▶ _GIVEN DATA_
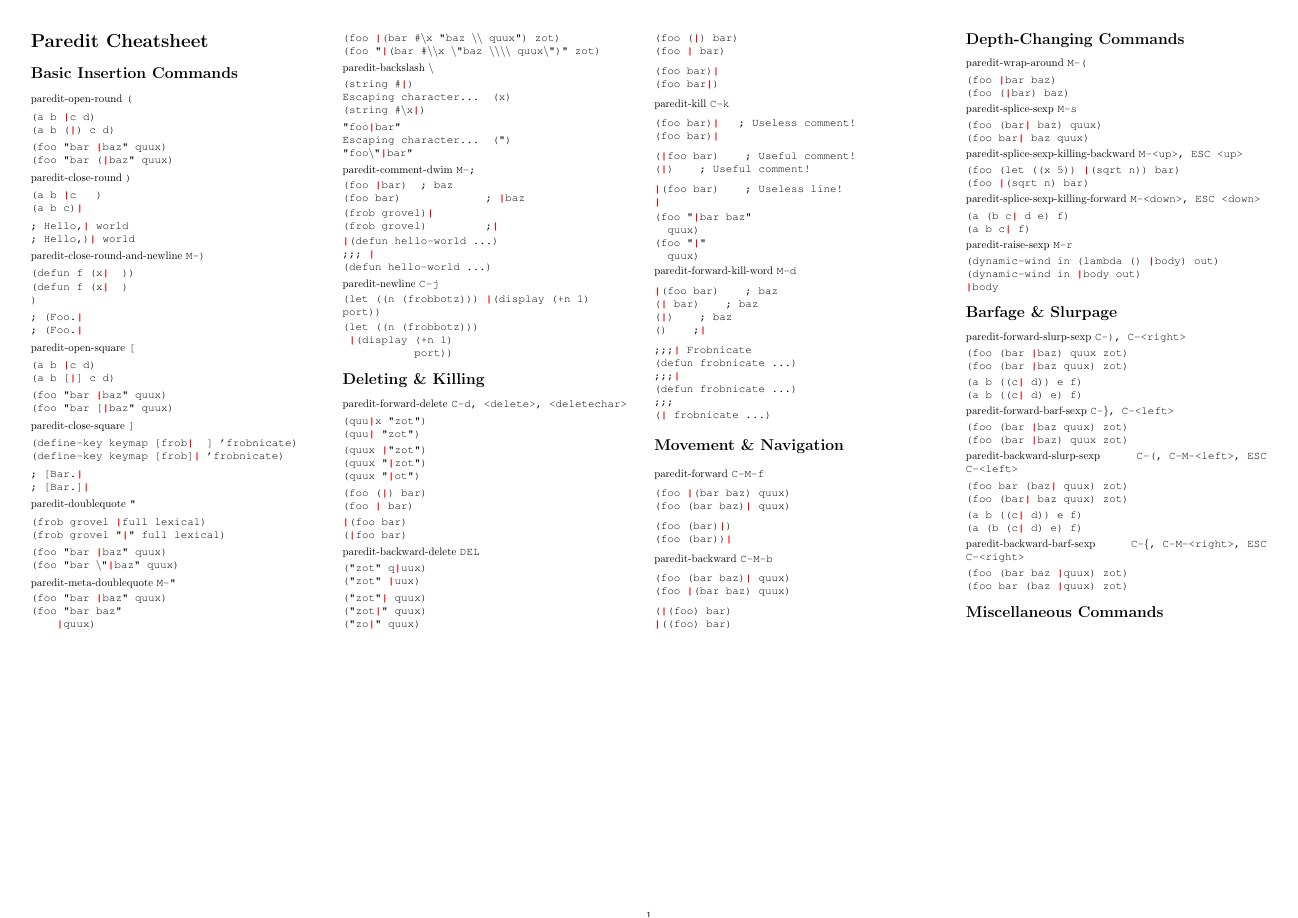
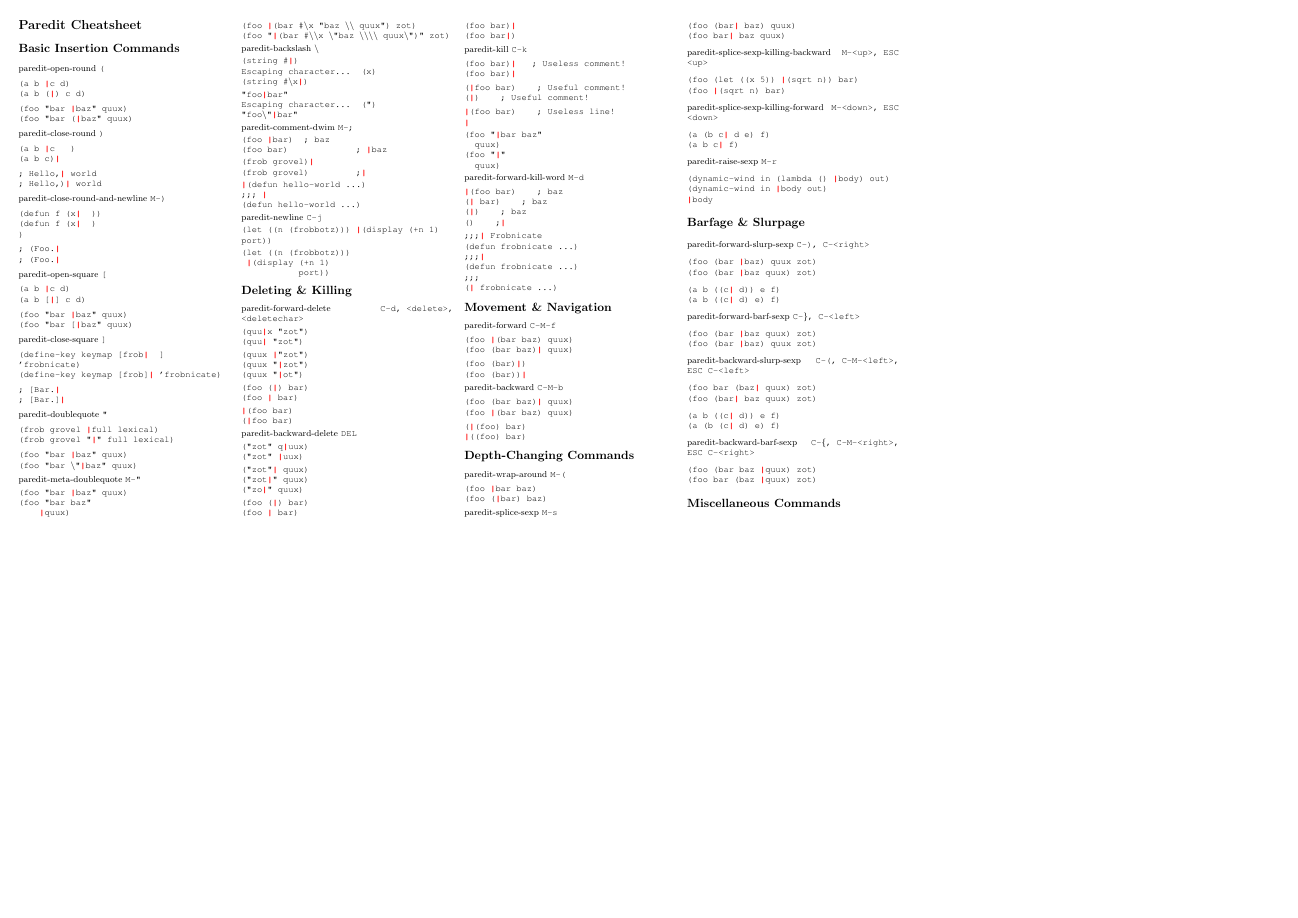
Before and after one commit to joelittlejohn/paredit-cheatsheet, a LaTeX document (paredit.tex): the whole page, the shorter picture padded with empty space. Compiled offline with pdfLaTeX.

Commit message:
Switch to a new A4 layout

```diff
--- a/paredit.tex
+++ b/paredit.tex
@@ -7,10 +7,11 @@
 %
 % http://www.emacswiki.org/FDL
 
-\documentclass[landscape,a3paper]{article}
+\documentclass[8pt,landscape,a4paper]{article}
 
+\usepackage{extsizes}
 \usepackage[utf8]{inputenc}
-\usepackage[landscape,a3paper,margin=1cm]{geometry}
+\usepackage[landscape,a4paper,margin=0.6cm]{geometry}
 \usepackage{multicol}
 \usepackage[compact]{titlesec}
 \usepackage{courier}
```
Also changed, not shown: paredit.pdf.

--

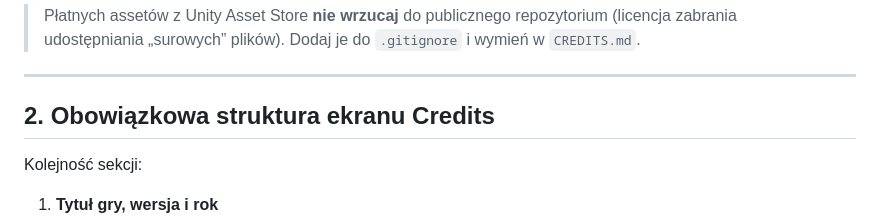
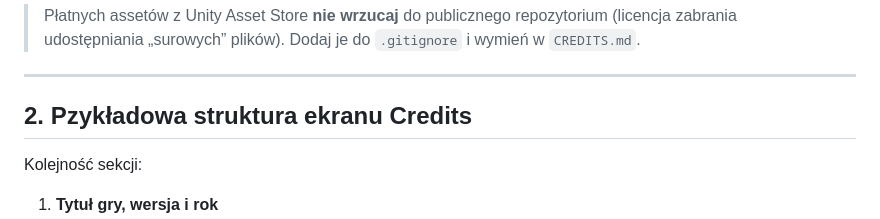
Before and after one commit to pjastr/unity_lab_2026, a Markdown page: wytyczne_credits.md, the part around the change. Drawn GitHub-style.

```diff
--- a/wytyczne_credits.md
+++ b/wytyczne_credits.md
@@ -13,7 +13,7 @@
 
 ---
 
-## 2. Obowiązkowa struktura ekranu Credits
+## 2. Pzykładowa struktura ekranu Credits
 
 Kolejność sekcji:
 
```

▶ _WHAT THIS TASK INVOLVES_
Return only the lines of the records in which the string "documentclass" appears.

▶ _TASK ANSWER_
-\documentclass[landscape,a3paper]{article}
+\documentclass[8pt,landscape,a4paper]{article}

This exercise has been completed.